How to complete this task ::
Every line in the data below that has the word "main" should be returned.

Start of Materials provided

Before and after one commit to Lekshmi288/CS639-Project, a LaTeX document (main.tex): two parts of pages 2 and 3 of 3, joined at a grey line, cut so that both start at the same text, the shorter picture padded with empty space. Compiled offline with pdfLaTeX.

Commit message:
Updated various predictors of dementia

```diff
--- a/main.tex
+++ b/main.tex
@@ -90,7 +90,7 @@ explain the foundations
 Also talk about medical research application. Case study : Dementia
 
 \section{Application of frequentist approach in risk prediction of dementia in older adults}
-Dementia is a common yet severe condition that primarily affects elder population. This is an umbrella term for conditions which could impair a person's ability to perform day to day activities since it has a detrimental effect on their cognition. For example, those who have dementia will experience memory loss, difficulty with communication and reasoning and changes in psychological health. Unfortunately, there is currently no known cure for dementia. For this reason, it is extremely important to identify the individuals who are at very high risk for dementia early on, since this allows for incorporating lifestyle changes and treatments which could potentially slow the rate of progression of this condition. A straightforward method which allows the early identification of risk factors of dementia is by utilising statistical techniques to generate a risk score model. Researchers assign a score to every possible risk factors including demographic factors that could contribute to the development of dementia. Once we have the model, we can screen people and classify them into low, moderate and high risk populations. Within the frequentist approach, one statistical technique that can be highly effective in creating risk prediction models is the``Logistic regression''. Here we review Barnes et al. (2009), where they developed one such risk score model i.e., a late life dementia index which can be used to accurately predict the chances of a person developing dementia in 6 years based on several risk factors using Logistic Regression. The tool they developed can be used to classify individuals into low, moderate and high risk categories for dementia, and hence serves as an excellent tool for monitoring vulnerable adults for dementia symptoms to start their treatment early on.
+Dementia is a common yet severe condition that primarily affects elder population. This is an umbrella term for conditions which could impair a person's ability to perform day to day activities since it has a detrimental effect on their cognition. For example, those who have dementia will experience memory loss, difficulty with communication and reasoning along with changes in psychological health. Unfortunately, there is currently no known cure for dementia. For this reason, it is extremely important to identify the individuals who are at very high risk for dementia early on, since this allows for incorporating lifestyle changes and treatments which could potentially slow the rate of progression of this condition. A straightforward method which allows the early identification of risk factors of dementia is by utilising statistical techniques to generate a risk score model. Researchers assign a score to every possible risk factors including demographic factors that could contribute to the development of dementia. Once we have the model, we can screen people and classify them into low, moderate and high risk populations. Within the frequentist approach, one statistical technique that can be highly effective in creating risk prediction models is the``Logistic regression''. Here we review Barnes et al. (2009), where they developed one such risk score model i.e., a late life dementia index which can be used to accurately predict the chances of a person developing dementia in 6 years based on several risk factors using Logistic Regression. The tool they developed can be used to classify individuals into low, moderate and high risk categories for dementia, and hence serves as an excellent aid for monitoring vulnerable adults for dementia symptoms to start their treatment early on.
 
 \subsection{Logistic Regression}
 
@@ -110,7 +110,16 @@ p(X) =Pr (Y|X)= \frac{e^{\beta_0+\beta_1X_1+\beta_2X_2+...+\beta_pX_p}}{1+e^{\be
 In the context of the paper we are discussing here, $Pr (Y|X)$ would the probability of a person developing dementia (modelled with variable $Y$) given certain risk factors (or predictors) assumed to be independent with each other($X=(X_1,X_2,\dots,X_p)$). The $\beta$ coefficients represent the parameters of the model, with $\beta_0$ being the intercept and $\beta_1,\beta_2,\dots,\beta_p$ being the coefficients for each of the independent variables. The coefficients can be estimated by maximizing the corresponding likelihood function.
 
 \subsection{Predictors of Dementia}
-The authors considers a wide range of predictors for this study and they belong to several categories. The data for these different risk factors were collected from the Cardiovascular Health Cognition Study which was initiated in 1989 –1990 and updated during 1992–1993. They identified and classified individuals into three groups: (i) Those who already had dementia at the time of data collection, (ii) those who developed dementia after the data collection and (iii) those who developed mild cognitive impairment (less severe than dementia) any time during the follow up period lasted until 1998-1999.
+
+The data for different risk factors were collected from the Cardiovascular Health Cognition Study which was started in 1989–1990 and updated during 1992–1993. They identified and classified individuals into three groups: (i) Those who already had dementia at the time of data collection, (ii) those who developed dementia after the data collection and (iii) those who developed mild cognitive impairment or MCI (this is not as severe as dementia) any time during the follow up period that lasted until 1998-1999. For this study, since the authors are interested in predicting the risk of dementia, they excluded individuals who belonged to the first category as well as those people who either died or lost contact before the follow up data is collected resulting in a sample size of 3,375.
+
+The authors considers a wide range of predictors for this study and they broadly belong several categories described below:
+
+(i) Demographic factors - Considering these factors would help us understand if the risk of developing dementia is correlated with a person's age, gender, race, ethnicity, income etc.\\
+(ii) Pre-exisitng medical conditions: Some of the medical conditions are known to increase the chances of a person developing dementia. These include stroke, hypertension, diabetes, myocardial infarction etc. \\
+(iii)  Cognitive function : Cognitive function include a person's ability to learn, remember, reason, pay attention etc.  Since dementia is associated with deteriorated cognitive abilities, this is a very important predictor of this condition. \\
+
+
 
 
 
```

End of Materials provided

Solution for this task ::
Before and after one commit to Lekshmi288/CS639-Project, a LaTeX document (main.tex): two parts of pages 2 and 3 of 3, joined at a grey line, cut so that both start at the same text, the shorter picture padded with empty space. Compiled offline with pdfLaTeX.
--- a/main.tex
+++ b/main.tex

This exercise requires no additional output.